◆ DESCRIPTION OF THE TASK ◆
Copy each line of the material beneath that holds the word "export".

◆ LISTED ENTRIES ◆
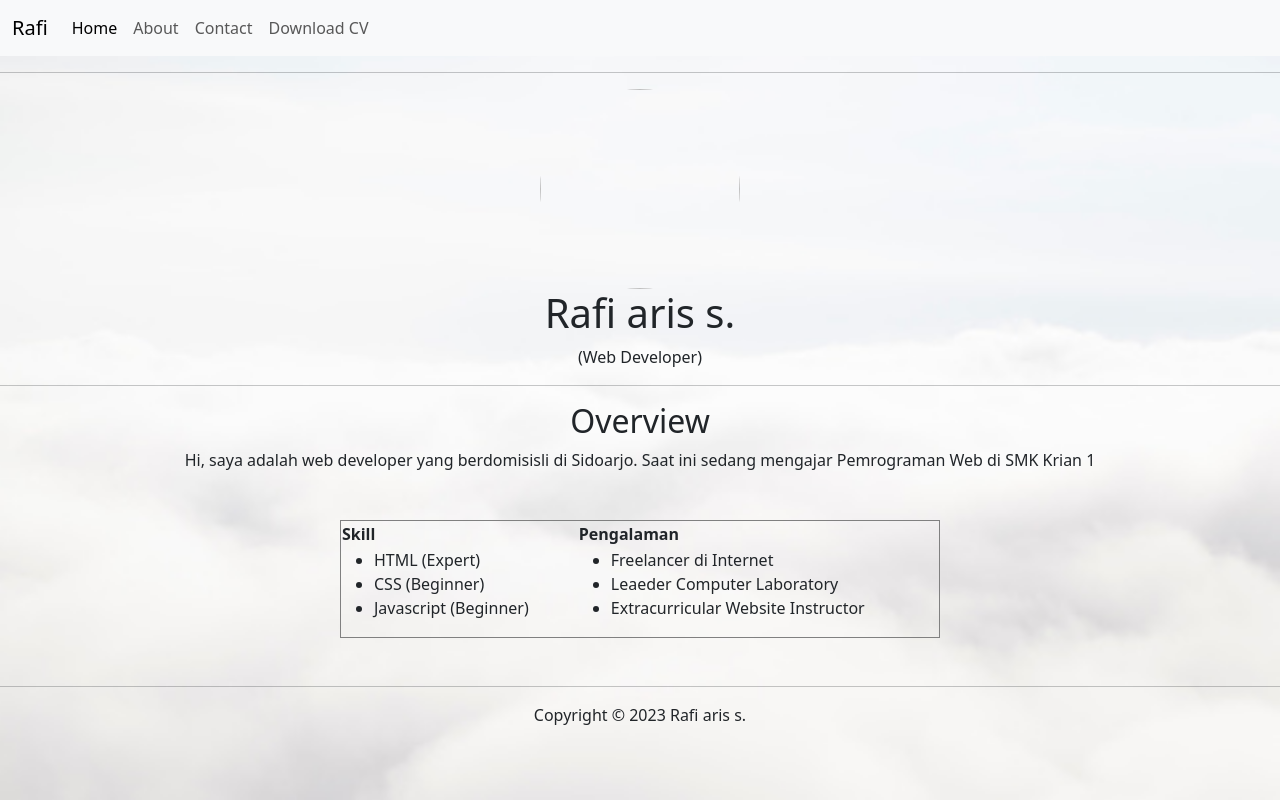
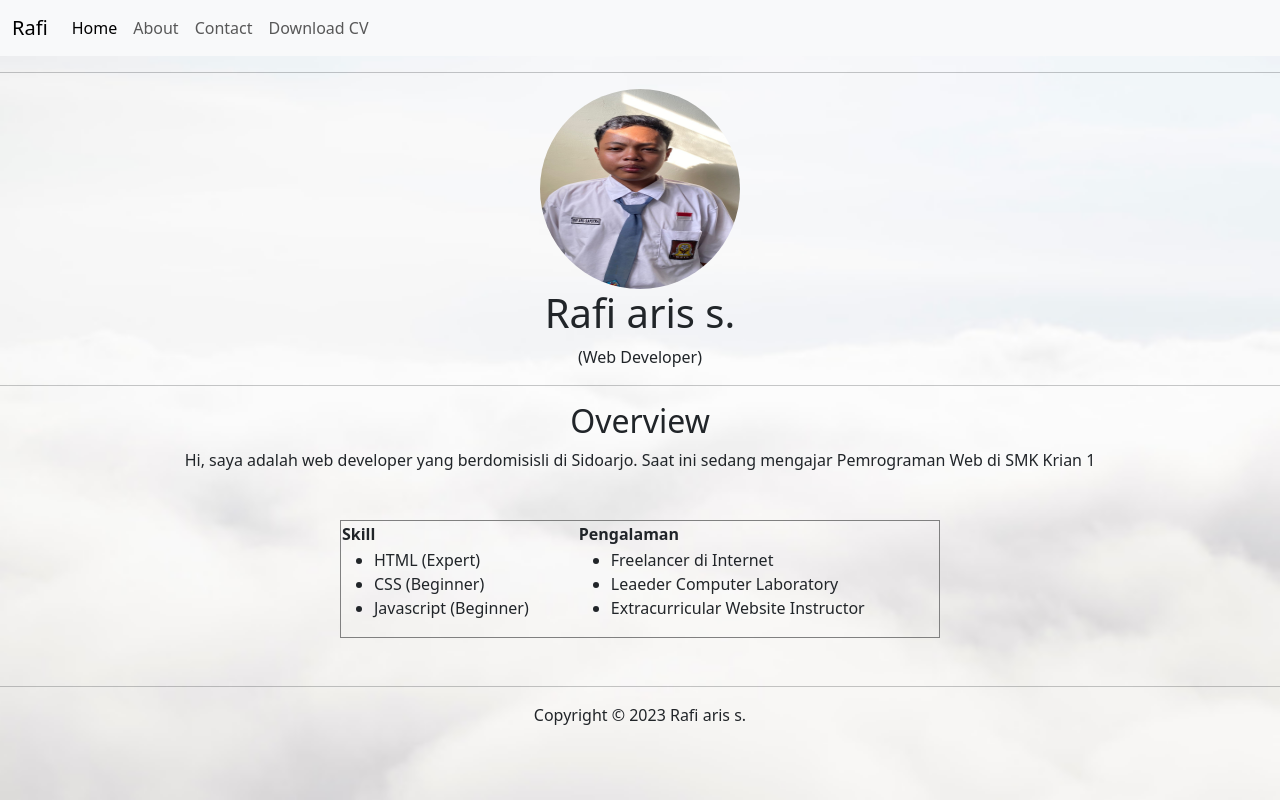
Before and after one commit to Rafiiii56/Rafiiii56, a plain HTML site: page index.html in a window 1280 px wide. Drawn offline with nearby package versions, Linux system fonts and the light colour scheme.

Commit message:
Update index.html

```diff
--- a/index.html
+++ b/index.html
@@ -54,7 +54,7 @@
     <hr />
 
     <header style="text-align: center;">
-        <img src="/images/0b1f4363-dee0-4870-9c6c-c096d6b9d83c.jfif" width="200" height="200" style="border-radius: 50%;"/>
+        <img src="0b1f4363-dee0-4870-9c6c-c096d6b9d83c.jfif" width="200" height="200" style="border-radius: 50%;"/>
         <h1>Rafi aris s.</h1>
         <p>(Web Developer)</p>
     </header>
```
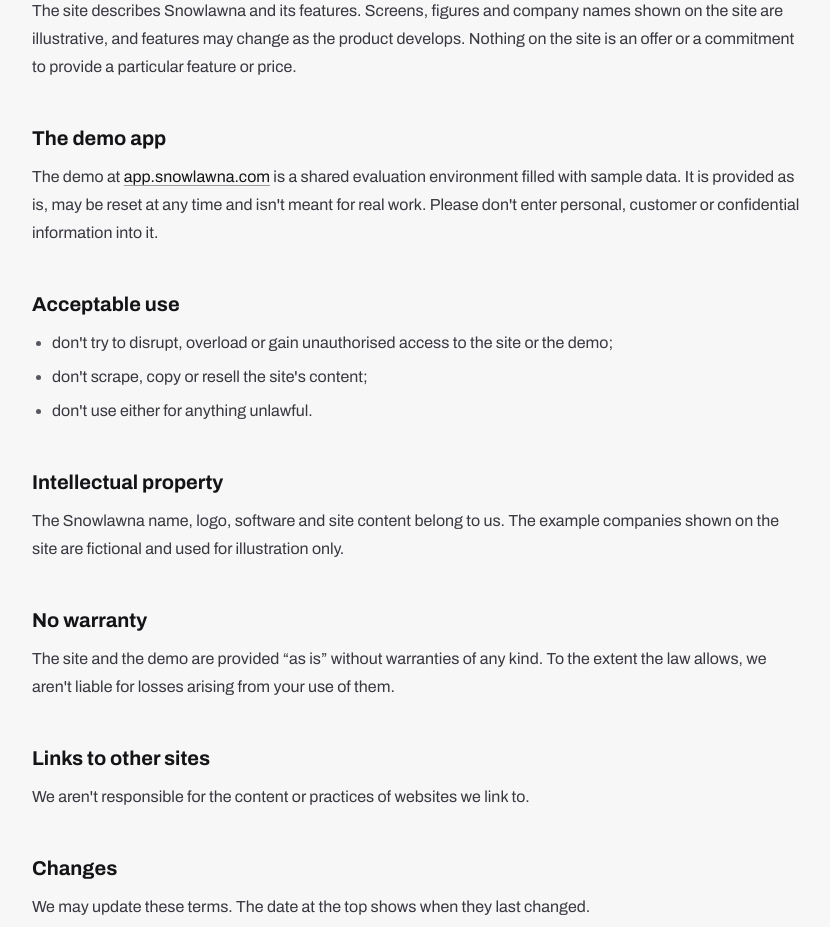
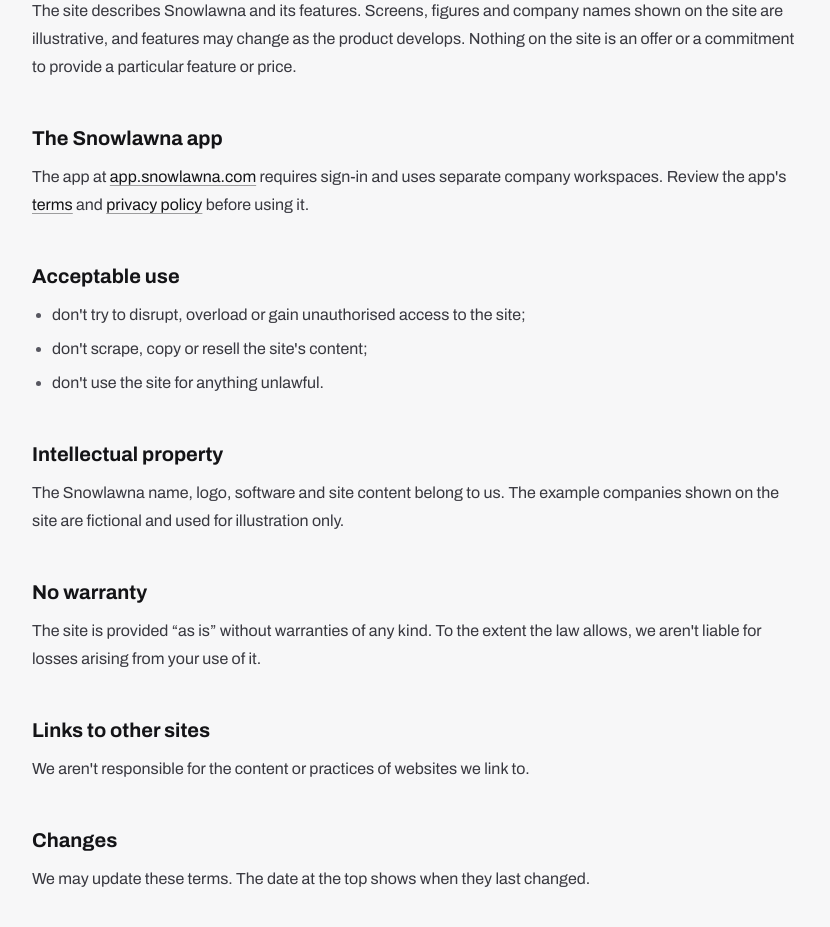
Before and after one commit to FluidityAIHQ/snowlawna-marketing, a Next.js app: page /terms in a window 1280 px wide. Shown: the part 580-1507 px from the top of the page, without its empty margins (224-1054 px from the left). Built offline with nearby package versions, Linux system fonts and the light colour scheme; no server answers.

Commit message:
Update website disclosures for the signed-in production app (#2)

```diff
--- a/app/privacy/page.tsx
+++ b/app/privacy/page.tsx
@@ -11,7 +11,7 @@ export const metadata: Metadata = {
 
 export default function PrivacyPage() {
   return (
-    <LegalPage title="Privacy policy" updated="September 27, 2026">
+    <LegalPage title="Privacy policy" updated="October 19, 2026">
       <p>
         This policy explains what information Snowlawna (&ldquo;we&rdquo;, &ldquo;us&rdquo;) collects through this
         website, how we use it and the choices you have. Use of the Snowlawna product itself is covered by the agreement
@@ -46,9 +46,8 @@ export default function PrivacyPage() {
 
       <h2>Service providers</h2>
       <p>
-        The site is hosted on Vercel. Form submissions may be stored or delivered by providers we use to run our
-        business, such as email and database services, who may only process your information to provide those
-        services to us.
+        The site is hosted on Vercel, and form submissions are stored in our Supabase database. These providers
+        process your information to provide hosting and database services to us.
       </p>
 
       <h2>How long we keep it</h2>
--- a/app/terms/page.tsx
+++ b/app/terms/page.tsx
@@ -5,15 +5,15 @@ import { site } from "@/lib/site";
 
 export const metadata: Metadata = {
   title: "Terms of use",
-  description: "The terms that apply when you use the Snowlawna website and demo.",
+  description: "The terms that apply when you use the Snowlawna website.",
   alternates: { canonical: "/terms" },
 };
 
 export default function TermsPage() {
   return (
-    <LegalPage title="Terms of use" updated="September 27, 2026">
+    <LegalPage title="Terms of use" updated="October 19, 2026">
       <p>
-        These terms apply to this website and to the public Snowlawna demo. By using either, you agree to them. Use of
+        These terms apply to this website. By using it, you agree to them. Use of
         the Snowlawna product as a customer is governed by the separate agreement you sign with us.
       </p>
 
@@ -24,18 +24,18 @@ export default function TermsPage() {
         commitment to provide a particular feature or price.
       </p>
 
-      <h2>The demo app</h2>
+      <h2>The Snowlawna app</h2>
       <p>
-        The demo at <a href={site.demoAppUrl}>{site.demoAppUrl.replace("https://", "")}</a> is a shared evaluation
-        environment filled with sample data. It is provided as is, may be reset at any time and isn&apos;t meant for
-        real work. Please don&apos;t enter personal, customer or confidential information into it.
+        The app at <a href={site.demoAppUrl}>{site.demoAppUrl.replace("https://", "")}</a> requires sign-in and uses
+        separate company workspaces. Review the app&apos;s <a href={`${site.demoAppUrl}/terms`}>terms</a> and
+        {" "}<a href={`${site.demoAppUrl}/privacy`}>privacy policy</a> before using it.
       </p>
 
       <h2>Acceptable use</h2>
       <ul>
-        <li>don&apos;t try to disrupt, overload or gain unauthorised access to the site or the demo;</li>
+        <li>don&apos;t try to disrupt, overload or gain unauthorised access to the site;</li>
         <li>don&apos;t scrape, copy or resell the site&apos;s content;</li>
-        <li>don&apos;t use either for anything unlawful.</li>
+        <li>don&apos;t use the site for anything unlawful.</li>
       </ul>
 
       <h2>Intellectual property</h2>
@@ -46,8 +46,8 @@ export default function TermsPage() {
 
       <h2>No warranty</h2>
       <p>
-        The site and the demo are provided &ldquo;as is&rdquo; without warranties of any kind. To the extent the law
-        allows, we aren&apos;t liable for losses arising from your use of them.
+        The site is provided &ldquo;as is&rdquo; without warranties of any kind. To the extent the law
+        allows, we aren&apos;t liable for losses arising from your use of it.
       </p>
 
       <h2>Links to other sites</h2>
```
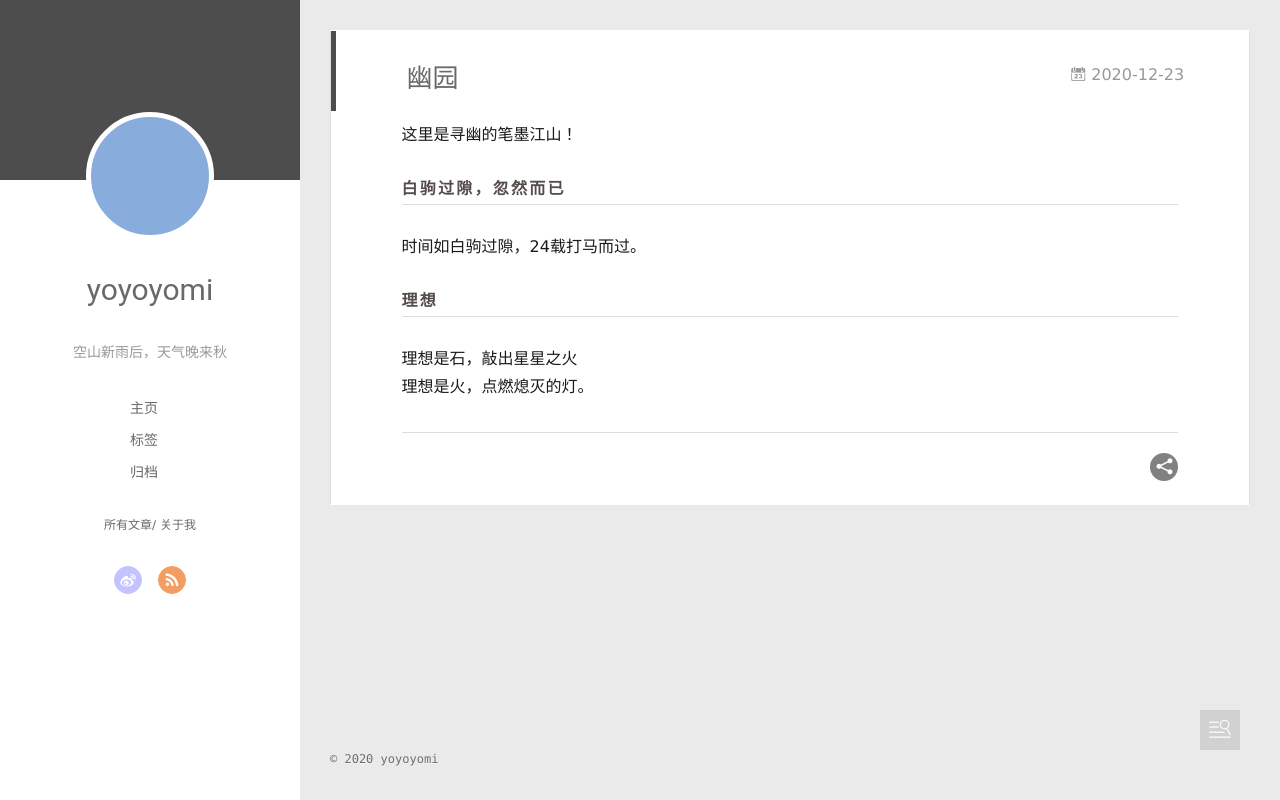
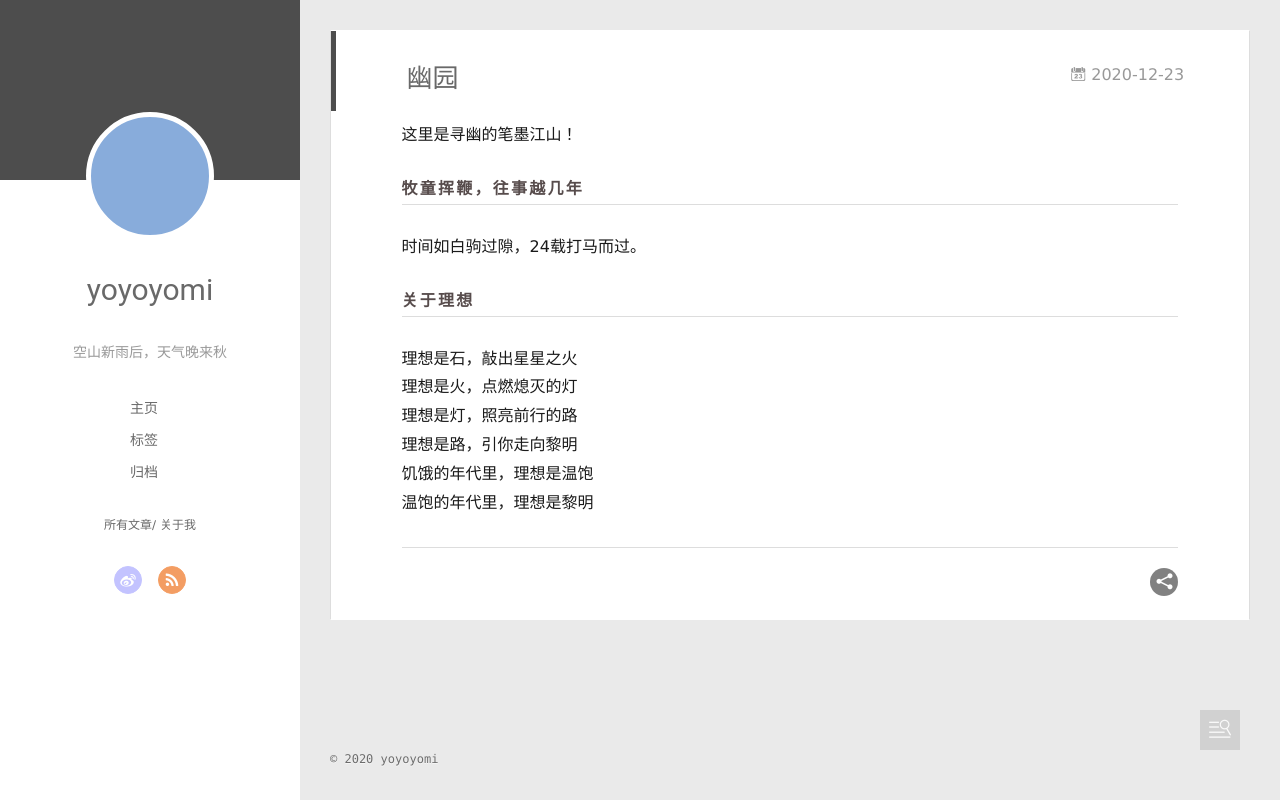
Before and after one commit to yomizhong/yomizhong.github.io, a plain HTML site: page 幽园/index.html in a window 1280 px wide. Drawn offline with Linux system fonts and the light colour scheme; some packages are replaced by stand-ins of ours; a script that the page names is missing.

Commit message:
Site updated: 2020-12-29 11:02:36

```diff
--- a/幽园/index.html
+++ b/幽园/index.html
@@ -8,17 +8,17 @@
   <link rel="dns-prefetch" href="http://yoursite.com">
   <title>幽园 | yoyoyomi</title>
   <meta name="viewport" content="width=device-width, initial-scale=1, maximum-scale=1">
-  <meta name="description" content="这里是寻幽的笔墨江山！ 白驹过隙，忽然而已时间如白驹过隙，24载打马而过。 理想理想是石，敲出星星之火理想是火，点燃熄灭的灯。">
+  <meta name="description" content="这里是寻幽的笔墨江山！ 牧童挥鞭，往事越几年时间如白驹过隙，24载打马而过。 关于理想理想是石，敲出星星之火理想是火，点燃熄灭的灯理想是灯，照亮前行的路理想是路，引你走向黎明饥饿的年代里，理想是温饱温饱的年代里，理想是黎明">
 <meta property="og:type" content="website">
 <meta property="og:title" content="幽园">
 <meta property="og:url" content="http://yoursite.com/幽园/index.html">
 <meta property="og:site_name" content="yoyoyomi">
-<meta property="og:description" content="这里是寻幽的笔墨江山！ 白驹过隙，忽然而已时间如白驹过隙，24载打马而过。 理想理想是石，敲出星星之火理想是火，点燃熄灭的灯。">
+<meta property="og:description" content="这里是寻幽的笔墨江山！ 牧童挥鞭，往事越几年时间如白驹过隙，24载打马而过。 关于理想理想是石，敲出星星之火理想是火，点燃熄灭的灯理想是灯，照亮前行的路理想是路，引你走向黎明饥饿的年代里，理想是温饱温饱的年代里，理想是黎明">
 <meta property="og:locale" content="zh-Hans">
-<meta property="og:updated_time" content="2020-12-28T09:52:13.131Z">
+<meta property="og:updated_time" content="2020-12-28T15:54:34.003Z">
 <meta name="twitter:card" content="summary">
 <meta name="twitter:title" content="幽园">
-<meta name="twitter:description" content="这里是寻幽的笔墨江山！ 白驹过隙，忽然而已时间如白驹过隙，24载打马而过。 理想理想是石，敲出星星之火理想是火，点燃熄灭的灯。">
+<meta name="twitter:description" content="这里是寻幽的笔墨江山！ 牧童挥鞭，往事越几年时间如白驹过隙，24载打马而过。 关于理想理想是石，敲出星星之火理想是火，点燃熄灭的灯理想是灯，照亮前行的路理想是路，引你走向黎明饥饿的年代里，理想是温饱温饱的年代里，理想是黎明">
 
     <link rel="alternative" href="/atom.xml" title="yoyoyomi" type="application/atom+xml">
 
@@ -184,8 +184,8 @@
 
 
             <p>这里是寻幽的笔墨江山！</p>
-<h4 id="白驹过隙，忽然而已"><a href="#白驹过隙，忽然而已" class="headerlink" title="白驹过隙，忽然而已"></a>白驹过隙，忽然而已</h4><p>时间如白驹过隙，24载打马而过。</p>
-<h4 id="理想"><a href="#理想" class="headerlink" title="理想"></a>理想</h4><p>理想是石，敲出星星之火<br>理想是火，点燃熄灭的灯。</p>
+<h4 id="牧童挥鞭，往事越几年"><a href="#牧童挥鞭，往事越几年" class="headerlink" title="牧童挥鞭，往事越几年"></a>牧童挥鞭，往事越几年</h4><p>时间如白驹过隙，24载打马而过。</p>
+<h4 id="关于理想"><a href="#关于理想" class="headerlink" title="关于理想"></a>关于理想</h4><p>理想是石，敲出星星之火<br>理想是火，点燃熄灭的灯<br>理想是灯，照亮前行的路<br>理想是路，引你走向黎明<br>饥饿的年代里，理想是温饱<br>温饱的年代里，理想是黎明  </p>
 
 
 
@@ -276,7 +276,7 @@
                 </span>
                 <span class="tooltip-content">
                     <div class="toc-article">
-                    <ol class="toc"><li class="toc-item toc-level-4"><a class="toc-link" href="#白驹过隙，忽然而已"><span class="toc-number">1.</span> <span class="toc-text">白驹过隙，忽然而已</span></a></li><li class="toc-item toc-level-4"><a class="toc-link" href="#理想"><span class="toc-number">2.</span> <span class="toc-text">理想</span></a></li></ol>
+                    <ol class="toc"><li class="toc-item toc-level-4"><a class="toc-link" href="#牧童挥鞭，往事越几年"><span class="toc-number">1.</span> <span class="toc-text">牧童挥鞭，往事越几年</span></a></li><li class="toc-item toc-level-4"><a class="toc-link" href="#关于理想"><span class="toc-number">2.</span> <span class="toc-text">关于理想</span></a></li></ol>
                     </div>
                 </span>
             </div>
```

◆ SOLUTION TO THE EXERCISE ◆
@@ -11,7 +11,7 @@ export const metadata: Metadata = {
 export default function PrivacyPage() {
@@ -46,9 +46,8 @@ export default function PrivacyPage() {
 export const metadata: Metadata = {
 export default function TermsPage() {
@@ -24,18 +24,18 @@ export default function TermsPage() {
@@ -46,8 +46,8 @@ export default function TermsPage() {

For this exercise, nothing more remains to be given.